Additionally, other buyers who are watching the market closely may decide to also target the same stock/shares for purchase. And in trading, as in any other economic venture an increase in demand triggers an increase in prices.
Sellers too, may decide to increase their prices when they see a large order. This increase in prices will increase costs for traders looking to buy.
A trader seeking to make a large purchase is therefore protecting his/her own interests by using iceberg orders. On the other hand, a large volume sale might force prices down as trading pundits may view the sale as a signal of a pending downturn in value.
This in turn could trigger panic selling and when more sellers compete in a limited buyers’ market, prices tend to fall. A trader who is selling can help to prevent plunging values and lowered sale revenues by using iceberg orders.
Placing an Iceberg Order
In order to place iceberg orders, traders should use Direct Market Access (DMA) services. This means therefore that they need to use platforms that offer this facility. Platforms that offer the option to create and place iceberg orders often facilitate an automatic process by which traders input their instructions and the system does the rest of the job, segmenting and posting the iceberg order.
What Is a Hidden Order?
A hidden order is one where the broker take a large order and breaks it down into multiple smaller orders. However, you can only see a small amount of those orders. And the rest don’t become visible until the orders have filled. And then surprise!
How to Capitalize on Iceberg Orders
As a trader you can capitalize on this order by buying and selling strategically. A trader with a high volume of units to sell can use the iceberg strategy to get them sold at an advantageous price. From a buyer’s perspective, iceberg orders, once detected present an opportunity to acquire units at reasonable prices.
Sellers who detect iceberg’s can improve their chances by acting swiftly to prevent these orders from blocking their own sales. One strategy that may work is lowering the unit price just enough to attract buyers and get units sold. The goal here is to try to jump ahead of these orders which may eventually soak up the selling capacity.
Can You Detect Them?
In order to capitalize on iceberg orders traders must first be able to detect these types of trading orders. Level two traders are more likely to encounter them as it’s at this level that these types of orders are posted.
Traders should look out for limit orders that come in a sequence and also come from the same market maker.
Details of an iceberg order can be found in the trades column. If a print is repeated in this column, it’s likely to be an iceberg. Another sign of an this order is if the bid or asking price is the same as that in the order book.
Detecting an iceberg order can be a pretty tedious task. A less complicated route is for traders to use tools like BookMap to see “iceberg orders”. In order to prevent influences on the market and protect their own interests, traders who are buying or selling in large volumes gravitate towards iceberg orders.

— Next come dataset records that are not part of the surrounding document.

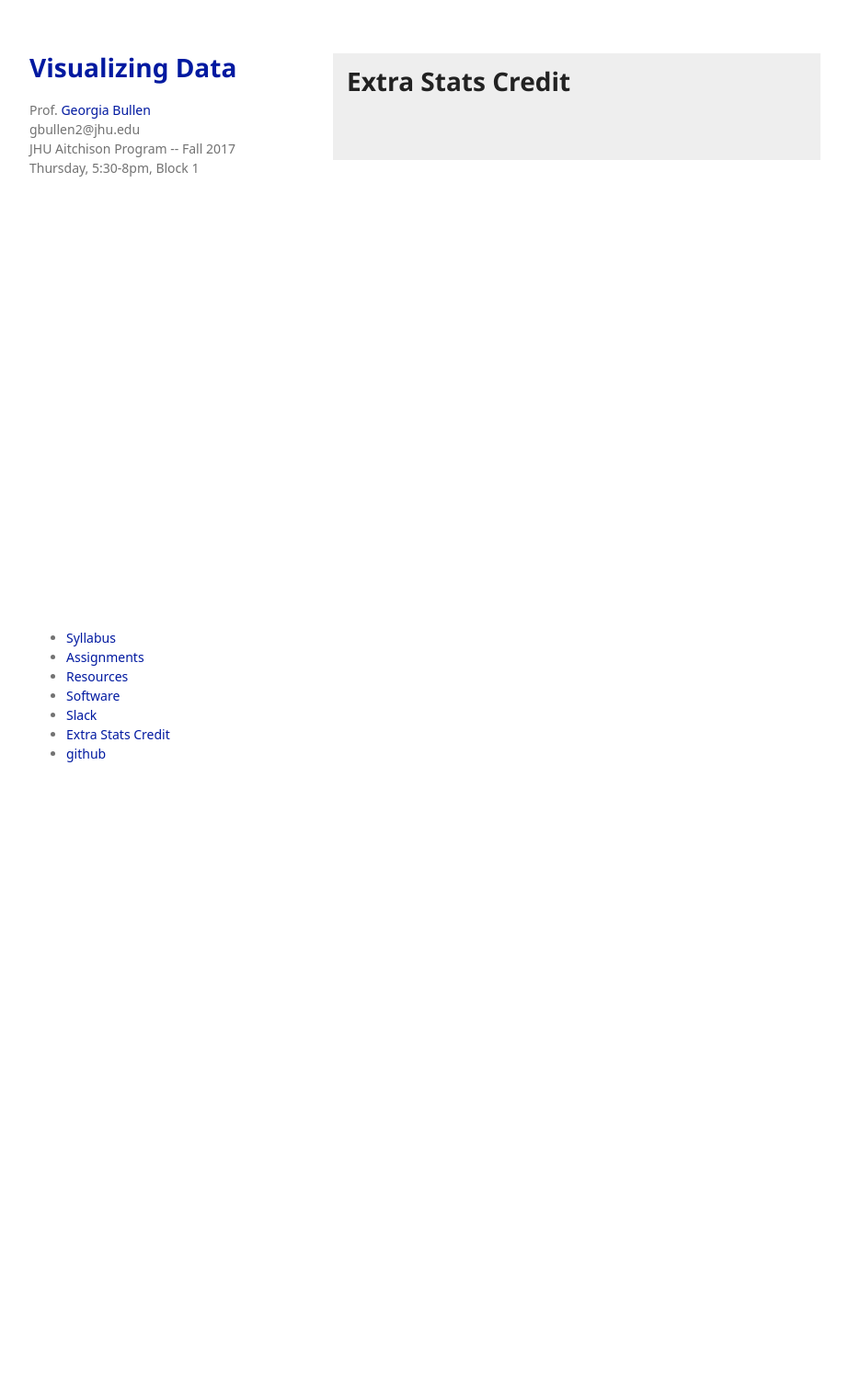
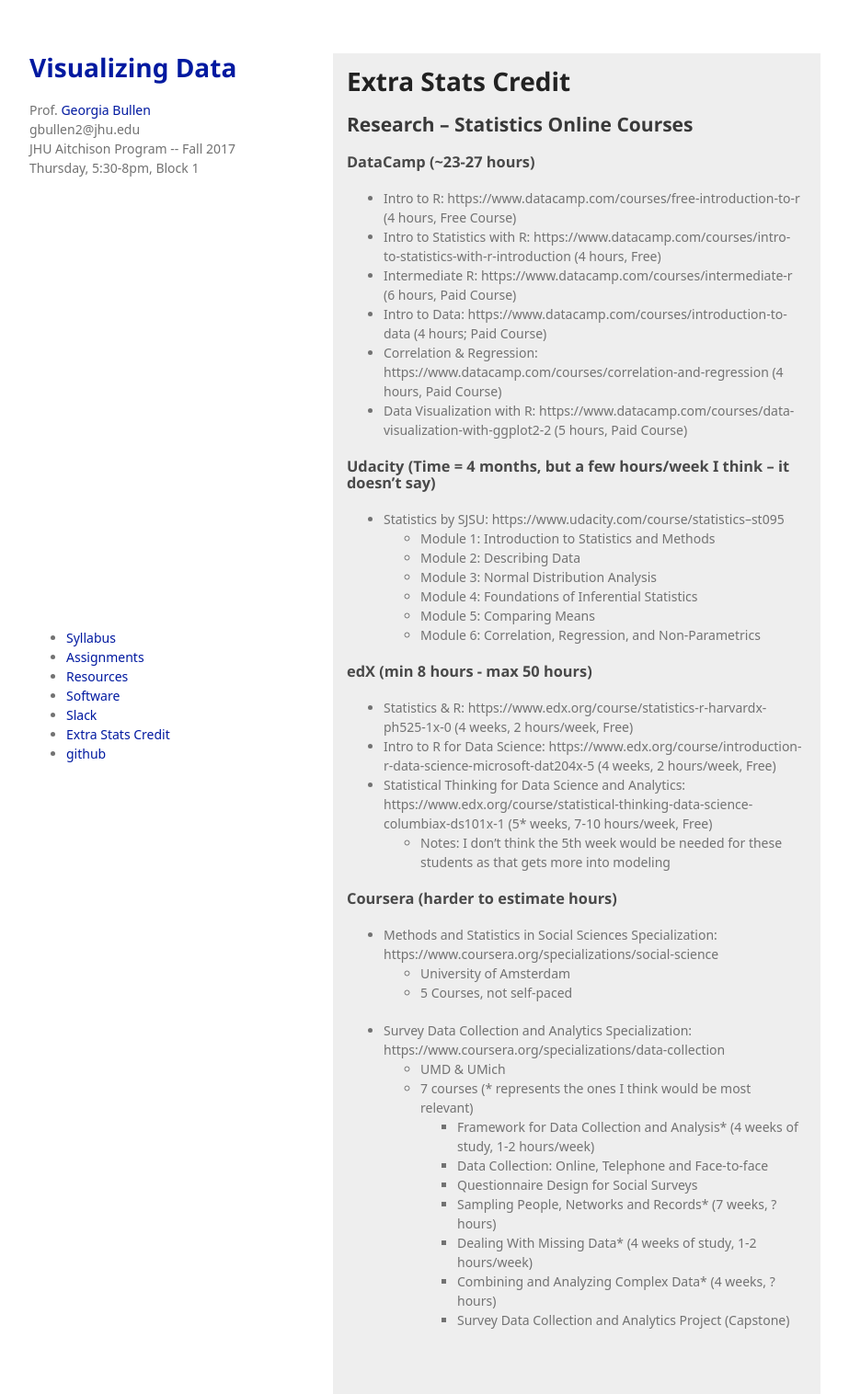
Before and after one commit to georgiamoon/jhu-dv-2017, a Jekyll site: the page built from extra-credit.md, in a window 1280 px wide. Shown: the whole page at 92% size, without its empty margins (178-1101 px from the left). Built offline with Jekyll 4.4.1, drawn with Linux system fonts in a browser that asks for light colours; some web fonts are replaced; our own code applies the rules of GitHub Pages for plain Markdown files; a script that is not in the unit is left out; before the commit the page ends 900 px from its top, so only the background shows below that.

Commit message:
Update extra-credit.md

```diff
--- a/extra-credit.md
+++ b/extra-credit.md
@@ -1 +1,47 @@
 # Extra Stats Credit
+
+
+
+## Research -- Statistics Online Courses
+
+### DataCamp (~23-27 hours)
+
+- Intro to R: https://www.datacamp.com/courses/free-introduction-to-r (4 hours, Free Course)
+- Intro to Statistics with R: https://www.datacamp.com/courses/intro-to-statistics-with-r-introduction (4 hours, Free)
+- Intermediate R: https://www.datacamp.com/courses/intermediate-r (6 hours, Paid Course)
+- Intro to Data: https://www.datacamp.com/courses/introduction-to-data (4 hours; Paid Course)
+- Correlation & Regression: https://www.datacamp.com/courses/correlation-and-regression (4 hours, Paid Course)
+- Data Visualization with R: https://www.datacamp.com/courses/data-visualization-with-ggplot2-2 (5 hours, Paid Course)
+
+### Udacity (Time = 4 months, but a few hours/week I think -- it doesn’t say)
+
+- Statistics by SJSU: https://www.udacity.com/course/statistics--st095
+  - Module 1: Introduction to Statistics and Methods
+  - Module 2: Describing Data
+  - Module 3: Normal Distribution Analysis
+  - Module 4: Foundations of Inferential Statistics
+  - Module 5: Comparing Means
+  - Module 6: Correlation, Regression, and Non-Parametrics
+
+### edX (min 8 hours - max 50 hours)
+
+- Statistics & R: https://www.edx.org/course/statistics-r-harvardx-ph525-1x-0 (4 weeks, 2 hours/week, Free)
+- Intro to R for Data Science: https://www.edx.org/course/introduction-r-data-science-microsoft-dat204x-5 (4 weeks, 2 hours/week, Free)
+- Statistical Thinking for Data Science and Analytics: https://www.edx.org/course/statistical-thinking-data-science-columbiax-ds101x-1 (5* weeks, 7-10 hours/week, Free)
+  - Notes: I don’t think the 5th week would be needed for these students as that gets more into modeling
+
+### Coursera (harder to estimate hours)
+
+- Methods and Statistics in Social Sciences Specialization: https://www.coursera.org/specializations/social-science
+  - University of Amsterdam
+  - 5 Courses, not self-paced
+- Survey Data Collection and Analytics Specialization: https://www.coursera.org/specializations/data-collection
+  - UMD & UMich
+  - 7 courses (* represents the ones I think would be most relevant)
+    - Framework for Data Collection and Analysis* (4 weeks of study, 1-2 hours/week)
+    - Data Collection: Online, Telephone and Face-to-face
+    - Questionnaire Design for Social Surveys
+    - Sampling People, Networks and Records* (7 weeks, ? hours)
+    - Dealing With Missing Data* (4 weeks of study, 1-2 hours/week)
+    - Combining and Analyzing Complex Data* (4 weeks, ? hours)
+    - Survey Data Collection and Analytics Project (Capstone)
```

Detecting these orders and taking calculated action may help traders maintain the competitive edge and reap real rewards from their trading activities.